Media Advisory: USDA awards over $4.7M to support and promote 'climate-smart' food production

  • What: Tucson Mayor Regina Romero and representatives from the U.S. Department of Agriculture and University of Arizona will speak at a news conference announcing a USDA-funded project focused on climate-smart food production.
  • When: Tuesday, Dec. 20, 9 a.m.
  • Where: Rooftop garden at the Environment and Natural Resources 2 Building, 1064 E. Lowell Street
  • RSVP: RSVP to Nick Prevenas,

TUCSON, Ariz. – The University of Arizona, University of Maryland and three Arizona nonprofits have formed the Arizona Partnership for Climate-Smart Food Crops, a three-year project funded by over $4.7 million from the U.S. Department of Agriculture. The project will focus on promoting climate-smart food production practices and helping farmers reduce water consumption and carbon emissions.

The UArizona College of Social and Behavioral Sciences and College of Agriculture and Life Sciences are leading the project. Other partners include Tucson City of Gastronomy, Arizona-Sonora Desert Museum, University of Maryland Center for Environmental Science and Local First Arizona.

"Arizona can claim the highest water use per acre in any state for agriculture, and pumping all that water across the state also has energy costs," said project principal investigator Gary Nabhan, a research social scientist at the UArizona Southwest Center and the Kellogg Endowed Chair in Southwestern Borderlands Food and Water Security. "We are prepared to help farmers with problem solving in both to reduce their input costs and increase the value of their crops."

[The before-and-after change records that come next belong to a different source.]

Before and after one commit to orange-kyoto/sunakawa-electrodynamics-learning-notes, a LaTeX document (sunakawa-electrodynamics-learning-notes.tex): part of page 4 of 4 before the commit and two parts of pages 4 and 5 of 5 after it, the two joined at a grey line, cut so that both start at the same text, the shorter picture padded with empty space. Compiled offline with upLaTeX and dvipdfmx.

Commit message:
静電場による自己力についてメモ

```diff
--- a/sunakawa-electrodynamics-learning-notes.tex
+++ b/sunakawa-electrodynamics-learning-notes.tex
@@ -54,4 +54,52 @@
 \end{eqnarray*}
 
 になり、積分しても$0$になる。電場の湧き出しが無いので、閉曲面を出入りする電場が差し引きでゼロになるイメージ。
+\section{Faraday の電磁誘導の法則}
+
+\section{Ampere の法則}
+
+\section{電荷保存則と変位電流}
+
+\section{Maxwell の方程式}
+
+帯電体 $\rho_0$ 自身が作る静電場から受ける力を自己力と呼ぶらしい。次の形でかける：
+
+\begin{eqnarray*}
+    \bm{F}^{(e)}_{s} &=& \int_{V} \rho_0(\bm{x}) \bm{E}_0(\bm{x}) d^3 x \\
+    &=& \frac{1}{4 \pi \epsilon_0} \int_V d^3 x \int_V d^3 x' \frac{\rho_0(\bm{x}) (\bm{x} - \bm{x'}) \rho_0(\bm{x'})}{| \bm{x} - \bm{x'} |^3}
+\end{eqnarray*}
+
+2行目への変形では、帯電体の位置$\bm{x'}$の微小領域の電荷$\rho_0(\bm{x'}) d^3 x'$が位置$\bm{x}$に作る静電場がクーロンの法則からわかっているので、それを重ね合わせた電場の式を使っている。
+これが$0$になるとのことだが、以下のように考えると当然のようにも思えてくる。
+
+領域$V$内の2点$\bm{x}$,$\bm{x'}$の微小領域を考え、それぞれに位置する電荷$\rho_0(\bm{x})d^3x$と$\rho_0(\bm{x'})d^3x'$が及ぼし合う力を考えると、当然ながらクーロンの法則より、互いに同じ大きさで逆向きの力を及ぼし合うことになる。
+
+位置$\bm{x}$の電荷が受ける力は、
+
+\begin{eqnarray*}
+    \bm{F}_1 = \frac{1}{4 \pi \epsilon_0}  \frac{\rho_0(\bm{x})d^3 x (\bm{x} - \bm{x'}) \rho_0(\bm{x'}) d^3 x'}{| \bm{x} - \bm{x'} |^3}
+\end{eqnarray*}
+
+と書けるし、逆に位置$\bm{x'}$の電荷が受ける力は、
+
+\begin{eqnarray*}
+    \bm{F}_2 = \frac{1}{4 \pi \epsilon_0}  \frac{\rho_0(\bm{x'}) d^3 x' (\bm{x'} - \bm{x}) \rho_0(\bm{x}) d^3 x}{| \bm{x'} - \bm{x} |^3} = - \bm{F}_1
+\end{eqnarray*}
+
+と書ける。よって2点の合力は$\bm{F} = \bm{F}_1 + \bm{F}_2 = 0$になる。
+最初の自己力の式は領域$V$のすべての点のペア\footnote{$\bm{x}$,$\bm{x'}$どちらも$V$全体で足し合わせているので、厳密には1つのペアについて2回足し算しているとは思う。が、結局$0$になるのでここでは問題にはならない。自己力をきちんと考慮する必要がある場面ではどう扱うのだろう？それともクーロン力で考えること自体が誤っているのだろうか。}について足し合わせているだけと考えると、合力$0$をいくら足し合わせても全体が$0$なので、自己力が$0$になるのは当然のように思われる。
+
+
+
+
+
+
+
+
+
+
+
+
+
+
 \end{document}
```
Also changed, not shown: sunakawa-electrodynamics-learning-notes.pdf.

The following speakers will discuss the project at a news conference on Tuesday, Dec. 20, at 9 a.m.

  • Gloria Montaño Greene, deputy undersecretary for farm production and conservation at the USDA
  • Tucson Mayor Regina Romero  
  • Elizabeth "Betsy" Cantwell, senior vice president for research and innovation
  • Greg Barron-Gafford, co-principal investigator on the grant and a professor in the School of Geography, Development, and Environment

"There are many ways we can be more climate smart about how we produce food," said Barron-Gafford, who is also a Biosphere 2 research scientist. "This grant represents an investment in multiple ways of elevating climate-smart food production across Arizona and the drylands of the United States and beyond."

For example, Barron-Gafford wants to introduce more rural farmers to agrivoltaics, which uses solar panels to create shade over and around crops to reduce evaporation while the crops cool the panels to make them more energy efficient.

"On top of that, we hope to marry traditional Indigenous practices with renewable energy," Barron-Gafford said. One technique, called agroforestry, involves growing shade-providing trees over vegetable crops that are more vulnerable to heat and light stress. "This is a practice that Indigenous peoples have been using for millennia, so the team is asking how we might co-create new ways of applying these principles towards a more resilient food future," Barron-Gafford added. 

The researchers also will study how intermixing crops through a technique called strip cropping can prevent soil erosion, and they will focus on providing farmers with more native seeds that can survive the climate and water scarcity conditions predicted over the next few decades.

They also hope to promote smarter water harvesting techniques, like using solar panels to direct and collect rain runoff so that farmers don't have to rely so heavily on irrigation.

The project team plans to lease a commercial test kitchen to identify culinary qualities of climate-smart crops, conduct consumer research, promote a Desert Seed-to-Table program, and advance retail market development and a consumer awareness campaign.


Media contacts:
Nick Prevenas

University Communications

Mikayla Mace Kelley
University Communications

The University of Arizona, a land-grant university with two independently accredited medical schools, is one of the nation's top 50 public universities, according to U.S. News & World Report. Established in 1885, the university is widely recognized as a student-centric university and has been designated as a Hispanic Serving Institution by the U.S. Department of Education. The university ranked in the top 20 in 2021 in research expenditures among all public universities, according to the National Science Foundation, and is a leading Research 1 institution with $770 million in annual research expenditures. The university advances the frontiers of interdisciplinary scholarship and entrepreneurial partnerships as a member of the Association of American Universities, the 66 leading public and private research universities in the U.S. It benefits the state with an estimated economic impact of $4.1 billion annually. For the latest on the University of Arizona response to the novel coronavirus, visit the university's COVID-19 webpage.

The University of Arizona Land Acknowledgement


Agriculture Agrivoltaics Climate College of Agriculture and Life Sciences College of Social and Behavioral Sciences Food Research